━━ Data extracts
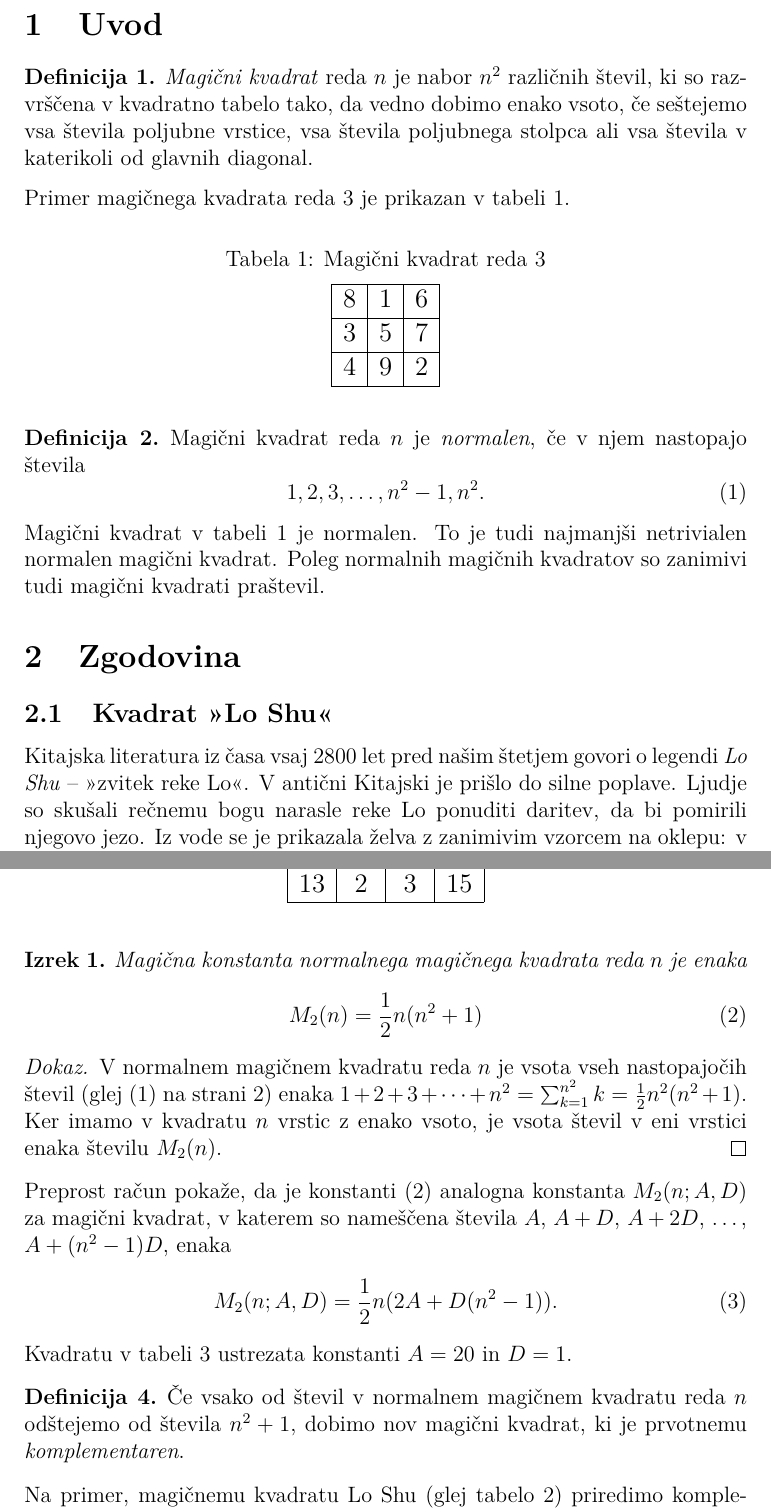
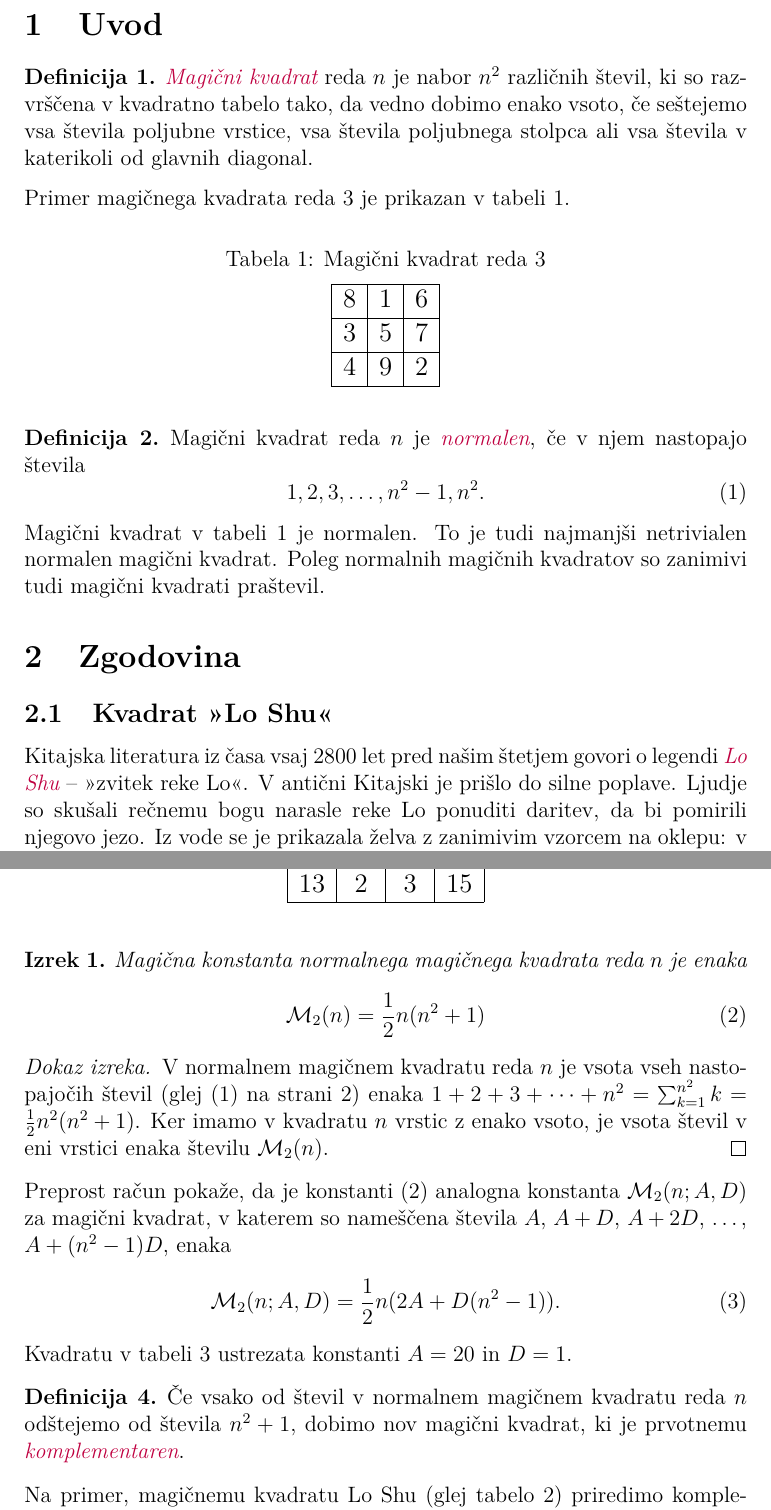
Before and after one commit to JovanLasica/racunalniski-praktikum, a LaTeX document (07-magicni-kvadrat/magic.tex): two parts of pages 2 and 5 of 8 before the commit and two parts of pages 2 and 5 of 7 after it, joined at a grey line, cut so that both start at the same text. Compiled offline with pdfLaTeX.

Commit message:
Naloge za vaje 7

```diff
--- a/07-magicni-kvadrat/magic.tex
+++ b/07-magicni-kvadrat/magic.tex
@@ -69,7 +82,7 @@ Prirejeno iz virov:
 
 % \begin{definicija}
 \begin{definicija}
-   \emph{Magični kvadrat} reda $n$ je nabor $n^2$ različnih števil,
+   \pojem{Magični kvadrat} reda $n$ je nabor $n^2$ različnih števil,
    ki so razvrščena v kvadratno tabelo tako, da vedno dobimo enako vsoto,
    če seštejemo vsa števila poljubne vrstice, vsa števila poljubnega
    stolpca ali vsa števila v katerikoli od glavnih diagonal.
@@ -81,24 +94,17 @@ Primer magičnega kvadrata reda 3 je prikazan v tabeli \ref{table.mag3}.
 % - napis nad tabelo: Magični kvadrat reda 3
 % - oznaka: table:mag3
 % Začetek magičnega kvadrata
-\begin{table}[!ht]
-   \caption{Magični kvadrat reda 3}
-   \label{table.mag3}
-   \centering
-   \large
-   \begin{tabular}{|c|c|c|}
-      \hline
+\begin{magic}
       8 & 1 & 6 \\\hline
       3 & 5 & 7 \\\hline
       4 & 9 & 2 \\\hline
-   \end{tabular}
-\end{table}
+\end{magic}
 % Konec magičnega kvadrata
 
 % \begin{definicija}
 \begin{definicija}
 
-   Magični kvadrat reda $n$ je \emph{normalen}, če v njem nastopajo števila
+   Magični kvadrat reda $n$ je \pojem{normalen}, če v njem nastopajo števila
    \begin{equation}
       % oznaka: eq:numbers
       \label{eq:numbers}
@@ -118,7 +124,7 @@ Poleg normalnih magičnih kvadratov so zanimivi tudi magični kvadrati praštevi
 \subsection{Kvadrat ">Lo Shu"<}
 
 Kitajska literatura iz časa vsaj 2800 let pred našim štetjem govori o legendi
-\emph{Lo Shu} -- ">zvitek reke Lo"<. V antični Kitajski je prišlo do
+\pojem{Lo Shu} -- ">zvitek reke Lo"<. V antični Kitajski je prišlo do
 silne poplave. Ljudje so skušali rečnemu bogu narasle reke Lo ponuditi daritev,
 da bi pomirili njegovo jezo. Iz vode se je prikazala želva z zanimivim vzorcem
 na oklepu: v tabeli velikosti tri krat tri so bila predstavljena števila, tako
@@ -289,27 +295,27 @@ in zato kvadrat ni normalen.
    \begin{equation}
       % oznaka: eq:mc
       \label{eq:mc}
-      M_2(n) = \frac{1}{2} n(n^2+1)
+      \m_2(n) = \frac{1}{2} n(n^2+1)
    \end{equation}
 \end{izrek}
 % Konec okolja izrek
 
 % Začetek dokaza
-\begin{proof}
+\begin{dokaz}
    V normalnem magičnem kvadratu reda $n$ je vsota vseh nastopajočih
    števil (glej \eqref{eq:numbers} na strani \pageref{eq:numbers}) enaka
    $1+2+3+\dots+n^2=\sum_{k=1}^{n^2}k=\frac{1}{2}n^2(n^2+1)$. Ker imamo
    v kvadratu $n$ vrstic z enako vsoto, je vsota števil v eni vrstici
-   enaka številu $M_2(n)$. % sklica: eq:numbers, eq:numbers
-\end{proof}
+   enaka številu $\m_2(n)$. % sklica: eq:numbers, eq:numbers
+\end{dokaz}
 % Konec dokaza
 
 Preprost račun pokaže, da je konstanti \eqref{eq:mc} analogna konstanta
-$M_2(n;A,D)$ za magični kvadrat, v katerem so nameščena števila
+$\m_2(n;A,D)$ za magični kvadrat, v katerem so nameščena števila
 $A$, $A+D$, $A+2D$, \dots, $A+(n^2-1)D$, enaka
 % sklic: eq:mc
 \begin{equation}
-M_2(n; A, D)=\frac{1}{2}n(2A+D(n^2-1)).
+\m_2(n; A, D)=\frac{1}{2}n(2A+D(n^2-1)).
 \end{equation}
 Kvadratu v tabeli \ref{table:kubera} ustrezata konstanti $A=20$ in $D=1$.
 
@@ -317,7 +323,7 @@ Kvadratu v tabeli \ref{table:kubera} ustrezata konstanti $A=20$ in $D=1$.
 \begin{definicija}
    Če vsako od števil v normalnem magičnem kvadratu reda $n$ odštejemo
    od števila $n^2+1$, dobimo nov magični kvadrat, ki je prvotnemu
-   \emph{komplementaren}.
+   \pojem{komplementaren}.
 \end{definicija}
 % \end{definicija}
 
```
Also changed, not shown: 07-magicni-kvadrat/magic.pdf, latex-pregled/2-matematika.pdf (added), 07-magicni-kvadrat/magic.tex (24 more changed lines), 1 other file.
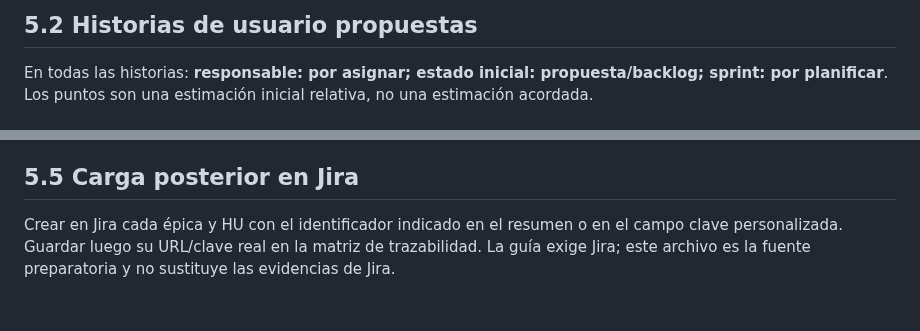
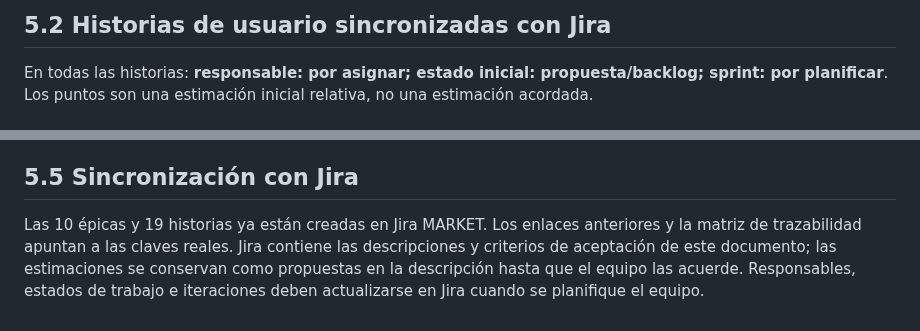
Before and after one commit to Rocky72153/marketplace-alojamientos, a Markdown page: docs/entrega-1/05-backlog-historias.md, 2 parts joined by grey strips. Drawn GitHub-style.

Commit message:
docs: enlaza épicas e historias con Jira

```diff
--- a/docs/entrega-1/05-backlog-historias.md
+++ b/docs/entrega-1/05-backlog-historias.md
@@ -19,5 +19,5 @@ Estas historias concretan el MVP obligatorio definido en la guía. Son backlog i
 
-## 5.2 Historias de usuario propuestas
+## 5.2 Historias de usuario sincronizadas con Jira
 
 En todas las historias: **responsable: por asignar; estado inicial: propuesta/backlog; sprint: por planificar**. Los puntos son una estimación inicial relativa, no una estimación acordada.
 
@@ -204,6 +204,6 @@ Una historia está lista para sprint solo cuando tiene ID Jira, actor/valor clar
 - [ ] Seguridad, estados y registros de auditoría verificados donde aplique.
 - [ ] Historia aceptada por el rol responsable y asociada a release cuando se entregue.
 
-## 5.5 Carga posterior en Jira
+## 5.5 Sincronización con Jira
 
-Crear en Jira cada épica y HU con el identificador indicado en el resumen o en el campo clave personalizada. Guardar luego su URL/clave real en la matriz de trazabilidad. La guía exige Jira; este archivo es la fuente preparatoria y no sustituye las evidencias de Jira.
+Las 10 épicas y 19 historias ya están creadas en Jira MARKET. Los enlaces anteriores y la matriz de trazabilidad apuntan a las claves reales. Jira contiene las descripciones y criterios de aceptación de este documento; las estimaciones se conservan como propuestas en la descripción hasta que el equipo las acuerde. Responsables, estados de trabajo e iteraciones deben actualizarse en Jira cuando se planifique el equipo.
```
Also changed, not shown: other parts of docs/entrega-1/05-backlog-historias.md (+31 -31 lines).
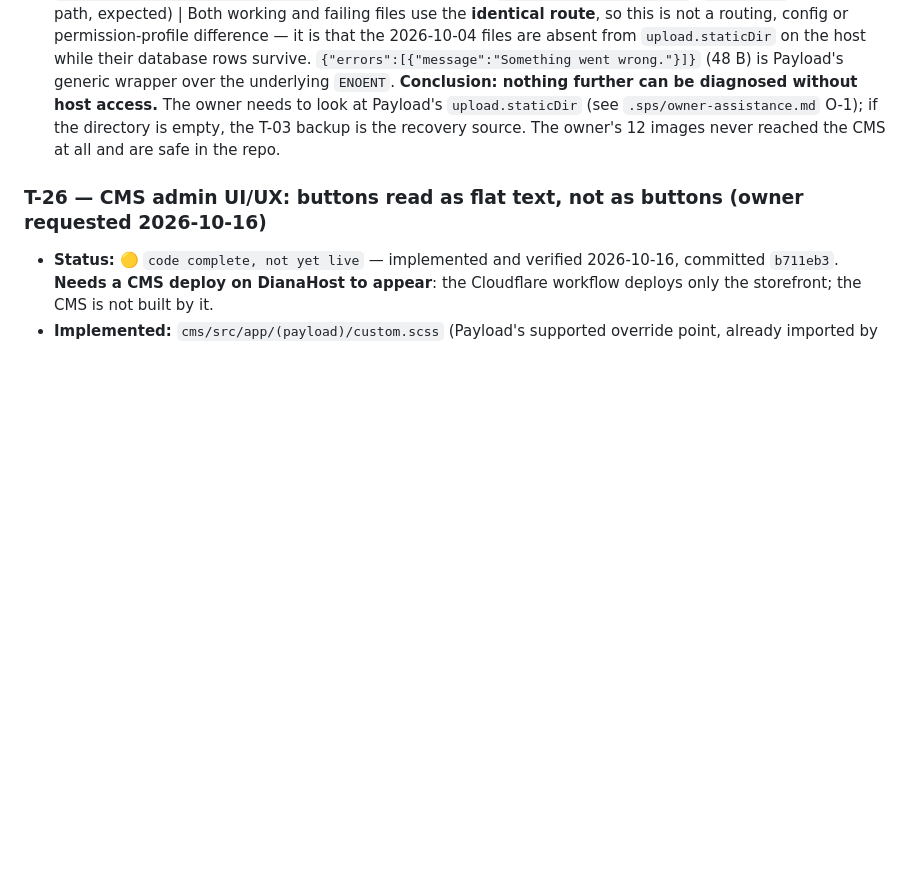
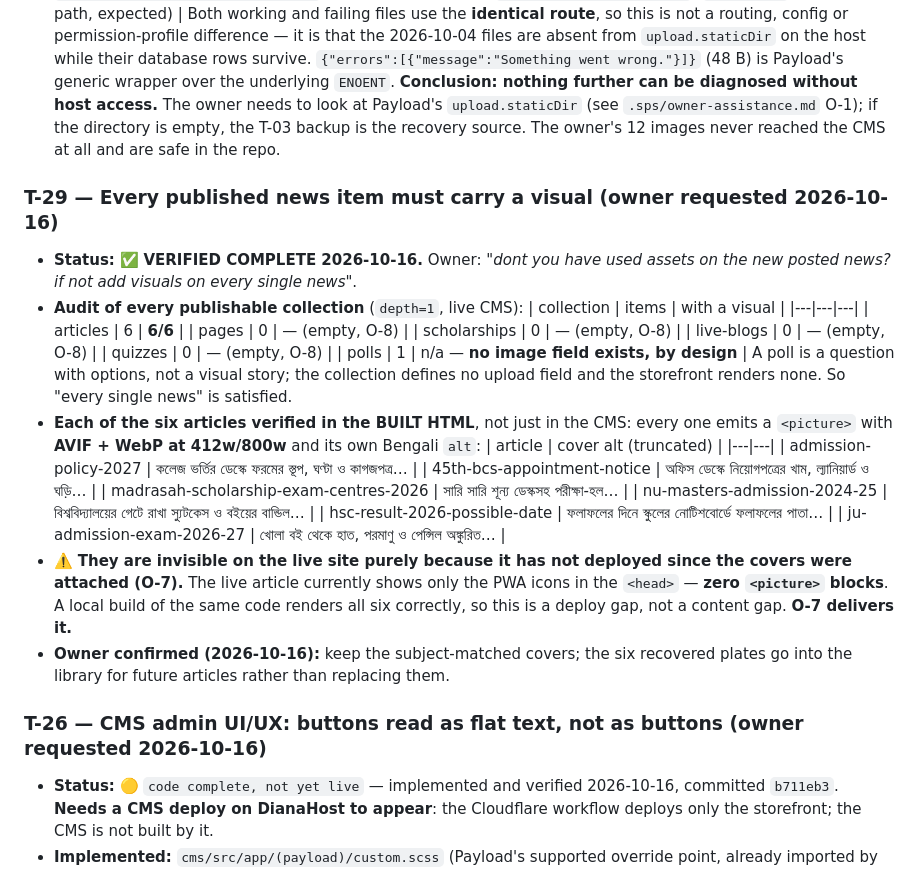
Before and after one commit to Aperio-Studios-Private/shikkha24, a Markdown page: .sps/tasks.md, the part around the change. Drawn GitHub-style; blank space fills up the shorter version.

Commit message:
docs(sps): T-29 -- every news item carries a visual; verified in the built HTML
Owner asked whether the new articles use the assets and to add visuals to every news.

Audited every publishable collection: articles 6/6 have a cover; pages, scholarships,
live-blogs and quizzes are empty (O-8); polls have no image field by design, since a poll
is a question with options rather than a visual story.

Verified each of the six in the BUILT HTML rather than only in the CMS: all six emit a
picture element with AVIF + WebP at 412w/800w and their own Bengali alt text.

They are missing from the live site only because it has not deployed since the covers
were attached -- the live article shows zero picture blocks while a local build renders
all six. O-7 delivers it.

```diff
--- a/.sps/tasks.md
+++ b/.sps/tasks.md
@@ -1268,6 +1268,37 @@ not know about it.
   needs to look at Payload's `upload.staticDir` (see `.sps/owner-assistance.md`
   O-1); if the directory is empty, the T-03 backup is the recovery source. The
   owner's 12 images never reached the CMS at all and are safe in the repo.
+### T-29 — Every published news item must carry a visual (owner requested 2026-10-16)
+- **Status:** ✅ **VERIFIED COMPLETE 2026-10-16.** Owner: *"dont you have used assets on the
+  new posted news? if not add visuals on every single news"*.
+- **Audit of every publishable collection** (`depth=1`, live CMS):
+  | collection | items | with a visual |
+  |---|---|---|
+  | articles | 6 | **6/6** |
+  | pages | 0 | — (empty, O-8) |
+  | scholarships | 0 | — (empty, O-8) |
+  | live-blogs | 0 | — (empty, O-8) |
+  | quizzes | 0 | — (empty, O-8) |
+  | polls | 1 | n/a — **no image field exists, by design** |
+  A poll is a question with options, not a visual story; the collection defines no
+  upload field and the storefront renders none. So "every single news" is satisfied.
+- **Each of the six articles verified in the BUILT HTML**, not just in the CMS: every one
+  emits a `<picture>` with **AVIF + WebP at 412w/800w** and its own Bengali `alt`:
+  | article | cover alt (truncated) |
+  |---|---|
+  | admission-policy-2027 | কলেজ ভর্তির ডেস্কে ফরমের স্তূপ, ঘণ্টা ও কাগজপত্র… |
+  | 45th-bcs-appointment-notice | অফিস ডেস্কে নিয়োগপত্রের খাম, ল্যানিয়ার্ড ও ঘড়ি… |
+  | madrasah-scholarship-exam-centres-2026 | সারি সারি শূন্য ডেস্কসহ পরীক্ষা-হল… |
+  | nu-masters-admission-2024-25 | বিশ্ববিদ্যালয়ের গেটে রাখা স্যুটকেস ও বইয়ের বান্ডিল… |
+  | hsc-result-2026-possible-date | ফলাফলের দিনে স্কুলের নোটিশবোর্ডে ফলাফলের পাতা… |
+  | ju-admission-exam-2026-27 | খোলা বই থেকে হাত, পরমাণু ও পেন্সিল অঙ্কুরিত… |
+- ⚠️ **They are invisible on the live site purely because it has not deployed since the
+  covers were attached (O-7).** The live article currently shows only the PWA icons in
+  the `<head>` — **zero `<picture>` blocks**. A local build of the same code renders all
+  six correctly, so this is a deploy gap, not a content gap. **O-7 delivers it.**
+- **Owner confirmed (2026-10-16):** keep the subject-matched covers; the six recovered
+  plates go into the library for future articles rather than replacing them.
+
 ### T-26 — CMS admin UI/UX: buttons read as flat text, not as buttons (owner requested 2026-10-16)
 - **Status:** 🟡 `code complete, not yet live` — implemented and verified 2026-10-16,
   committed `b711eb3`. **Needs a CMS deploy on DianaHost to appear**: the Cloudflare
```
━━━━
Give back, exactly as written, the stretch from the line with "Audited every publishable" through the line with "picture element with", and no other lines from the records above.

Audited every publishable collection: articles 6/6 have a cover; pages, scholarships,
live-blogs and quizzes are empty (O-8); polls have no image field by design, since a poll
is a question with options rather than a visual story.

Verified each of the six in the BUILT HTML rather than only in the CMS: all six emit a
picture element with AVIF + WebP at 412w/800w and their own Bengali alt text.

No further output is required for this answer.